Data to process below:

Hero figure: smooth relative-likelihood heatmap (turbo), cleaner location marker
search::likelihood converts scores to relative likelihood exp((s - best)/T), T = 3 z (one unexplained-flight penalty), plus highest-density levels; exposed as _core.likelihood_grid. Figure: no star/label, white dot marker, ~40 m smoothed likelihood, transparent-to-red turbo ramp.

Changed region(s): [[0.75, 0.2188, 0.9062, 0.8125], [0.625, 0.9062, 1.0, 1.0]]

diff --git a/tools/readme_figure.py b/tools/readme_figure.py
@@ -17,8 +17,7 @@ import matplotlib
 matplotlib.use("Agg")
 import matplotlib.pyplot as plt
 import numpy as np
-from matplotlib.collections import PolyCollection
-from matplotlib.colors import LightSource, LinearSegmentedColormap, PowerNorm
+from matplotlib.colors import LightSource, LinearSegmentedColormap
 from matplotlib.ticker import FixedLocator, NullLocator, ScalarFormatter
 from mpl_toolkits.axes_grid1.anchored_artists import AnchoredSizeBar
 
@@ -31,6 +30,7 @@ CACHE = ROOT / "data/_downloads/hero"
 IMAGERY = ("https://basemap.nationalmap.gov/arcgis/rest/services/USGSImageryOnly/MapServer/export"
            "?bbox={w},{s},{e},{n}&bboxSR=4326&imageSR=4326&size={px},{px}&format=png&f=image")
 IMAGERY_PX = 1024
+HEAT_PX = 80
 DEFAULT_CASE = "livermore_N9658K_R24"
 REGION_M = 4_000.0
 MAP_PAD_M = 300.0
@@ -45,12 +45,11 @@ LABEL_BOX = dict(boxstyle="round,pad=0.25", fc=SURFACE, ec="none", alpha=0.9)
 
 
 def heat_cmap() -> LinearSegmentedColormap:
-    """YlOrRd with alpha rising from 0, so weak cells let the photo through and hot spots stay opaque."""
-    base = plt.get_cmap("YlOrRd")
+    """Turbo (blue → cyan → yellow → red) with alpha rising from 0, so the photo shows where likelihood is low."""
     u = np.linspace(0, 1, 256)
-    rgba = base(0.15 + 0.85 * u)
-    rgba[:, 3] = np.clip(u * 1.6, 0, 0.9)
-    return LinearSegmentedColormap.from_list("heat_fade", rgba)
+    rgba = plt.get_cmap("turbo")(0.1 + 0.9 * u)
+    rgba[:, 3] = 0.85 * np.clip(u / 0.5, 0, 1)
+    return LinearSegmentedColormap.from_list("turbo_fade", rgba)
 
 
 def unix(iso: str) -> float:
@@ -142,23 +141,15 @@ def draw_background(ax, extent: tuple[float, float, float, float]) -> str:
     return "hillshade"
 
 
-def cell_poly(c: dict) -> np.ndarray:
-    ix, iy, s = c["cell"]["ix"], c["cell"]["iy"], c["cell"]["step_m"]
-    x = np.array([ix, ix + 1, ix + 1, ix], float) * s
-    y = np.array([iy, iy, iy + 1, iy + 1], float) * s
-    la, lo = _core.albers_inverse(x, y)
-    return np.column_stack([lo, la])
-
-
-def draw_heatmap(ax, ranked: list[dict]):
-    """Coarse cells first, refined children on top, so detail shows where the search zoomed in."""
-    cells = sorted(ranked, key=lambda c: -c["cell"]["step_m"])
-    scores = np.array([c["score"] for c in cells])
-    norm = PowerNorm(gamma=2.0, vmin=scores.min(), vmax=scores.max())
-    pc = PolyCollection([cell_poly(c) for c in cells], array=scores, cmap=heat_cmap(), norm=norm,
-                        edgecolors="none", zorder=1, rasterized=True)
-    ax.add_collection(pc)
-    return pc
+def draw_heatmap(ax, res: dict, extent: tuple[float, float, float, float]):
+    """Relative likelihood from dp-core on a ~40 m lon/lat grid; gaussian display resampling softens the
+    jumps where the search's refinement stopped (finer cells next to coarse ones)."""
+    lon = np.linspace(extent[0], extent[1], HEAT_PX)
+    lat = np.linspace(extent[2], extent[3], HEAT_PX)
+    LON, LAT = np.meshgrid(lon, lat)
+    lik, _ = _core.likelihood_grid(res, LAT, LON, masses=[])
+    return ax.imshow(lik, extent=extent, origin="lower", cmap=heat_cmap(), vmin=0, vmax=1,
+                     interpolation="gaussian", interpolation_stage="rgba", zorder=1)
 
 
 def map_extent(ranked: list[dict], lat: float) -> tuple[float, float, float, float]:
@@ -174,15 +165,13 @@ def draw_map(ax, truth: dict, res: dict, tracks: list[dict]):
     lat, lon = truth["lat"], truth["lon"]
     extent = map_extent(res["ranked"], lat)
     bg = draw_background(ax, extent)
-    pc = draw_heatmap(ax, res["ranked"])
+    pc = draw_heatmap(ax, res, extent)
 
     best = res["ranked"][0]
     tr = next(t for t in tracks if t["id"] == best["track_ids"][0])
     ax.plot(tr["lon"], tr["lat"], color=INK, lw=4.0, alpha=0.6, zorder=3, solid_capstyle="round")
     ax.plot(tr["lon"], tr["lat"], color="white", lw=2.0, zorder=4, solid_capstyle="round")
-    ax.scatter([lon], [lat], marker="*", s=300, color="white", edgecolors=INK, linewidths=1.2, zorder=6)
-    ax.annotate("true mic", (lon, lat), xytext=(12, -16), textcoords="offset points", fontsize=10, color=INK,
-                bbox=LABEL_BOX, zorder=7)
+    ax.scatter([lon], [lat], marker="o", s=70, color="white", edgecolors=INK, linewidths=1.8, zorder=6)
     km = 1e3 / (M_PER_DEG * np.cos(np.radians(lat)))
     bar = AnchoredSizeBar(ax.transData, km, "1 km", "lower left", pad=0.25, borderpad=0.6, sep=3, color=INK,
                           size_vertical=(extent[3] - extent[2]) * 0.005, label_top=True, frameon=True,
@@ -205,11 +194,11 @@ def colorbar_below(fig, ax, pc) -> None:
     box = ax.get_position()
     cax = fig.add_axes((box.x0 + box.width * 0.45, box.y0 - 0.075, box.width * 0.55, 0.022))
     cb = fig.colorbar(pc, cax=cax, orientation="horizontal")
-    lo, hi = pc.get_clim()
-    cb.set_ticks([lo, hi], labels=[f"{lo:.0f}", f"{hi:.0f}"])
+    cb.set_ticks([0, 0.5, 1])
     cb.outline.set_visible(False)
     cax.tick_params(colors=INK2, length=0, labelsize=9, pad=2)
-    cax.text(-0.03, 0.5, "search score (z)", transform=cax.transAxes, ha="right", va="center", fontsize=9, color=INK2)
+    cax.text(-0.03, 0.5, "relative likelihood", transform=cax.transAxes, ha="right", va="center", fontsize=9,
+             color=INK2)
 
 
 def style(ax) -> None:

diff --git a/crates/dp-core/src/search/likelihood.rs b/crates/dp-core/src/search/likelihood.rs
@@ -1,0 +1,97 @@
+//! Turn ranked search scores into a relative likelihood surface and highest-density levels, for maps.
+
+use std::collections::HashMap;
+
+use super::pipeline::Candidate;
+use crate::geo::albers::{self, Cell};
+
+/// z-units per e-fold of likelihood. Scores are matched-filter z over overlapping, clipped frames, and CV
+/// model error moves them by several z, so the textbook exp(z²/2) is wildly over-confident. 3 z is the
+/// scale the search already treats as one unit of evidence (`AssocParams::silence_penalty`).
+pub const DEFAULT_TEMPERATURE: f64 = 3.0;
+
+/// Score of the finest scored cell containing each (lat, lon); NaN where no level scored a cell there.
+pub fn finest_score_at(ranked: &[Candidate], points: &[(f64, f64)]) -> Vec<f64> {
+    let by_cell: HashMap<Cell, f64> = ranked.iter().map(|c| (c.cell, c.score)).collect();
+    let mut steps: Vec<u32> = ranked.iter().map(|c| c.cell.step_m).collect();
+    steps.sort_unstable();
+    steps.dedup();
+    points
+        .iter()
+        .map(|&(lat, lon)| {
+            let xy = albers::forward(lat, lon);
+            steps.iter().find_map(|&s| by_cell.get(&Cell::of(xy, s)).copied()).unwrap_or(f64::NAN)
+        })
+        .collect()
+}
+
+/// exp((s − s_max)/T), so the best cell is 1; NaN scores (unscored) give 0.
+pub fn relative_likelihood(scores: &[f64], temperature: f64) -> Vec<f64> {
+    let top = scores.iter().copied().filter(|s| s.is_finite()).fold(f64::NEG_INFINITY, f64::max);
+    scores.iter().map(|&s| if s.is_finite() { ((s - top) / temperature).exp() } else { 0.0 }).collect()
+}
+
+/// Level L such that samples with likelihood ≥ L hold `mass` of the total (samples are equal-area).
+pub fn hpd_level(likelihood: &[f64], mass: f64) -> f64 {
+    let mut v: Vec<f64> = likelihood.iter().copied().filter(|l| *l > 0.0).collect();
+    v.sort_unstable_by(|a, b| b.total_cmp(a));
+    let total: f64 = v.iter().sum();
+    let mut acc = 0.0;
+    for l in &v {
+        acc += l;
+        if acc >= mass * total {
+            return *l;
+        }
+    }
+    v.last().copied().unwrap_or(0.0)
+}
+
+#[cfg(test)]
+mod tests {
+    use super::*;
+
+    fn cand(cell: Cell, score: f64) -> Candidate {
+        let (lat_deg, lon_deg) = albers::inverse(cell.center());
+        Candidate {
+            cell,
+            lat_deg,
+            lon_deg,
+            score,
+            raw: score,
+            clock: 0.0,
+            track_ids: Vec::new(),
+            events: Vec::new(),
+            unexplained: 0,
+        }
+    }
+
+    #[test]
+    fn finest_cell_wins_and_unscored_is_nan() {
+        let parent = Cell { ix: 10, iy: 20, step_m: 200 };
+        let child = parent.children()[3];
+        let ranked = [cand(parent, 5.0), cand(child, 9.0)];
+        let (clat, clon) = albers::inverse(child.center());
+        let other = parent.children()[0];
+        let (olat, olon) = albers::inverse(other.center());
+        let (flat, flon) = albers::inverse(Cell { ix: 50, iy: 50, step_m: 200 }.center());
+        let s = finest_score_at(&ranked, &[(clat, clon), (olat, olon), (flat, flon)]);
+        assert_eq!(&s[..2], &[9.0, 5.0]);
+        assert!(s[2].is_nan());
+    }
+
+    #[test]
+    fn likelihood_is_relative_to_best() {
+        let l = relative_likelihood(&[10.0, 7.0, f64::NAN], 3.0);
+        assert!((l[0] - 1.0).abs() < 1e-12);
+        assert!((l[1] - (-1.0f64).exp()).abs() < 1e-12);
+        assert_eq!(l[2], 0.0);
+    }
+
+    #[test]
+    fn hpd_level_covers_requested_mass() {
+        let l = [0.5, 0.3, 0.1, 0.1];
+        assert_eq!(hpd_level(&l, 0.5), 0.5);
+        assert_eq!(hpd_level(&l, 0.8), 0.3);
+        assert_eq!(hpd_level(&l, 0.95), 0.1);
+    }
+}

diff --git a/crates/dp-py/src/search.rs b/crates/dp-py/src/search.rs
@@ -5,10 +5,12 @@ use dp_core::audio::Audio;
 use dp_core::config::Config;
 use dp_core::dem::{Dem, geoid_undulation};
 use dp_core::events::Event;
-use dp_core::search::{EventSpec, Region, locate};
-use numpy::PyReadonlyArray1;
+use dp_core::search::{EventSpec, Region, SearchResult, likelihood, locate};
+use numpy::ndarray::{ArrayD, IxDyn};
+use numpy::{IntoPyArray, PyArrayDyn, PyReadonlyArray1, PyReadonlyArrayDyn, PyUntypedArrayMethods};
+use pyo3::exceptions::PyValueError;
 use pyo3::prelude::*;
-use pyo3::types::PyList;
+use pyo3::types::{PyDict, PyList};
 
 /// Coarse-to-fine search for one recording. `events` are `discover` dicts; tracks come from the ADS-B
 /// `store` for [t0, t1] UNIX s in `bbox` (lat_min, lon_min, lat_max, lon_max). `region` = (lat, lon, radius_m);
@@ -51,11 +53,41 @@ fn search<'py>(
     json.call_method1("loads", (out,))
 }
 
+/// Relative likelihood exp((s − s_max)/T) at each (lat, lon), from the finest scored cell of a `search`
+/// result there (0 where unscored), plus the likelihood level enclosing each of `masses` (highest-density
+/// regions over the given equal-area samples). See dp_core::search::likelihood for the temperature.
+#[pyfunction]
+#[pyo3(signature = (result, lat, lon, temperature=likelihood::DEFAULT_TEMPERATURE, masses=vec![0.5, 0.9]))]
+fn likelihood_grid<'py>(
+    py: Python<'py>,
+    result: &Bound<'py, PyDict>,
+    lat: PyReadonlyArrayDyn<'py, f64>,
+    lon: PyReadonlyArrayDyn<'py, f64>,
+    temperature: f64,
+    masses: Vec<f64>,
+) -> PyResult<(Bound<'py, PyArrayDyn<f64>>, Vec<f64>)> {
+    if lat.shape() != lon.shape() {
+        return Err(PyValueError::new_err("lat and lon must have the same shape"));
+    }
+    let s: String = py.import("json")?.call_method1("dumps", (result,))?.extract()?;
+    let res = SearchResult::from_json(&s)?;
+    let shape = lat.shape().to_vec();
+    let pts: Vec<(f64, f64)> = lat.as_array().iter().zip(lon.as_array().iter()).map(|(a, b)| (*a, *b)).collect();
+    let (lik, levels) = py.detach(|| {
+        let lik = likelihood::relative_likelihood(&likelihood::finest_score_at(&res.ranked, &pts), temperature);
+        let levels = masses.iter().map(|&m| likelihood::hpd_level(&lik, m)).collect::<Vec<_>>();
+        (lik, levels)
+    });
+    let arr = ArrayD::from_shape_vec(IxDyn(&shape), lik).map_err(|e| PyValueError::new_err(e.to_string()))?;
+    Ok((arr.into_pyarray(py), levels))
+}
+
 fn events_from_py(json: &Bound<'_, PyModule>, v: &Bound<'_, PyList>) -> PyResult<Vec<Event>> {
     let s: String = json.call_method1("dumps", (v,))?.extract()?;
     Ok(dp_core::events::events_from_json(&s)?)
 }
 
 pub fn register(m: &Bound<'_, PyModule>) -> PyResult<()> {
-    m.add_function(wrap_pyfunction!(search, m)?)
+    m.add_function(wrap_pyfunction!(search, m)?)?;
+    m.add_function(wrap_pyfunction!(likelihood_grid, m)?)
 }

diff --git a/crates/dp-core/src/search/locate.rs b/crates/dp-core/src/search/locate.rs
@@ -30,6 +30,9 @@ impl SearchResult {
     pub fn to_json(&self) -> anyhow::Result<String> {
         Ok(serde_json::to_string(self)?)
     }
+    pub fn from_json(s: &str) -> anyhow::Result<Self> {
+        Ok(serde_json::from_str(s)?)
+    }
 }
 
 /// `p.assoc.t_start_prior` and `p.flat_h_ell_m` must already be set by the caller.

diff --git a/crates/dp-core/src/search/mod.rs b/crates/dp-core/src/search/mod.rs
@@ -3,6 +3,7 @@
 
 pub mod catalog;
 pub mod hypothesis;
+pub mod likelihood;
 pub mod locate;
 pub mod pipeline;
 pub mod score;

End of Data to process.
Data to process below:

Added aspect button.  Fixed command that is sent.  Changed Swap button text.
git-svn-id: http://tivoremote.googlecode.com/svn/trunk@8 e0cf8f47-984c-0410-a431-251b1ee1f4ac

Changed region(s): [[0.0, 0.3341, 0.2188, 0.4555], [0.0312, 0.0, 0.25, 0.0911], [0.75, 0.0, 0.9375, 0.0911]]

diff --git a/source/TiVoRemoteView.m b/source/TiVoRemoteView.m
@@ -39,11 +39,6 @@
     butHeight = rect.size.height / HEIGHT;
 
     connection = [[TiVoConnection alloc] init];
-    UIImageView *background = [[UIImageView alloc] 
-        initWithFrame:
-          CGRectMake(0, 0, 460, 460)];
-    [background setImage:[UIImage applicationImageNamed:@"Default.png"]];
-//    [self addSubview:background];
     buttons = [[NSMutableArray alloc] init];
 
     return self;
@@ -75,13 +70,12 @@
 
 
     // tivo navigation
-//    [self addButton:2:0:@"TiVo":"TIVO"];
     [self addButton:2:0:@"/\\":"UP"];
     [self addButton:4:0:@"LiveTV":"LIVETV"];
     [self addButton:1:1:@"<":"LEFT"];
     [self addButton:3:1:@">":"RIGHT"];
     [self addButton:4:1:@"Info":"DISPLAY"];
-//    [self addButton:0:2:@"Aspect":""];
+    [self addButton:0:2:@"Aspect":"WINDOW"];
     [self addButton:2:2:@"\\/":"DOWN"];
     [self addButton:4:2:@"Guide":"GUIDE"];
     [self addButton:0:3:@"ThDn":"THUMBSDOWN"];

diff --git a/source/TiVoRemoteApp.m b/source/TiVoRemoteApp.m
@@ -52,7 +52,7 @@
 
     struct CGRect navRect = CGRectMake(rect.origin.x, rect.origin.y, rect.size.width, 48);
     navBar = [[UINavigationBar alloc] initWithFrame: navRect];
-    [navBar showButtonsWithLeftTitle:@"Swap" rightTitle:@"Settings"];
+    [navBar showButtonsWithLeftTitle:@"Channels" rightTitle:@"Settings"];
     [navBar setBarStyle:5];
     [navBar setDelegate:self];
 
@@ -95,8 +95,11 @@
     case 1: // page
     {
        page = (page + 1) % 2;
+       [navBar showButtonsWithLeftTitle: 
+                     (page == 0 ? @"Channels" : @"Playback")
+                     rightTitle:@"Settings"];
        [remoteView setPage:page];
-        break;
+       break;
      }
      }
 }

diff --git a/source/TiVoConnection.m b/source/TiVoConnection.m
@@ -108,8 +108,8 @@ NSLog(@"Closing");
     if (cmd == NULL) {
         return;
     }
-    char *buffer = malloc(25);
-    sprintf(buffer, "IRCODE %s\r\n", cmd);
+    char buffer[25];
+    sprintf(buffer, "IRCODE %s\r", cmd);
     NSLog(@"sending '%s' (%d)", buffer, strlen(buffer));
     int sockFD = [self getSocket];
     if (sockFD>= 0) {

End of Data to process.
Data to process below:

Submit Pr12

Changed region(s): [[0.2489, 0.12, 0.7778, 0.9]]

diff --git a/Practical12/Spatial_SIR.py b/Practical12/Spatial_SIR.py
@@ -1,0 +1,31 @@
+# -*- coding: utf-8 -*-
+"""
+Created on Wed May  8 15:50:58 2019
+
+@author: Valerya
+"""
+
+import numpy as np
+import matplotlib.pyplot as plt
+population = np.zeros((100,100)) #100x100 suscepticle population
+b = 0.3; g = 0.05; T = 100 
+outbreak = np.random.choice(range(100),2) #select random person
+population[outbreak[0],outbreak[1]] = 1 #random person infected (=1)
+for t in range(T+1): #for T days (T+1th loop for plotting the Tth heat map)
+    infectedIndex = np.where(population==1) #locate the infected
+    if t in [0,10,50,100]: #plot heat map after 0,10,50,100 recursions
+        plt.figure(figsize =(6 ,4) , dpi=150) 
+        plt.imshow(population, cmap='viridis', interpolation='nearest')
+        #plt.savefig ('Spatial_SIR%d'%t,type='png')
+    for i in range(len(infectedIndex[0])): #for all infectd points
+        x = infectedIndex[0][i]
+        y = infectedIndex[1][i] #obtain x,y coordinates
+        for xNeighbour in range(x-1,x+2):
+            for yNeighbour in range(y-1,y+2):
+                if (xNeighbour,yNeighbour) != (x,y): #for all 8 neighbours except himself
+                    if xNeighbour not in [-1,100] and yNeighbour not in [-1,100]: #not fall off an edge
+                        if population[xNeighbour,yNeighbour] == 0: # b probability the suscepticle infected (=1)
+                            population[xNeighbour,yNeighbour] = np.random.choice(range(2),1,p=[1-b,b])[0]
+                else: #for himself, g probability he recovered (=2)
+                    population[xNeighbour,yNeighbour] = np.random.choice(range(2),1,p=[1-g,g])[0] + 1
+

End of Data to process.

**The task:** Repeat, exactly as they stand above, the lines from the line with "IMAGERY_PX = 1024" to the line with "def heat_cmap() ->", both lines included.

**Final answer:**
 IMAGERY_PX = 1024
+HEAT_PX = 80
 DEFAULT_CASE = "livermore_N9658K_R24"
 REGION_M = 4_000.0
 MAP_PAD_M = 300.0
@@ -45,12 +45,11 @@ LABEL_BOX = dict(boxstyle="round,pad=0.25", fc=SURFACE, ec="none", alpha=0.9)
 
 
 def heat_cmap() -> LinearSegmentedColormap:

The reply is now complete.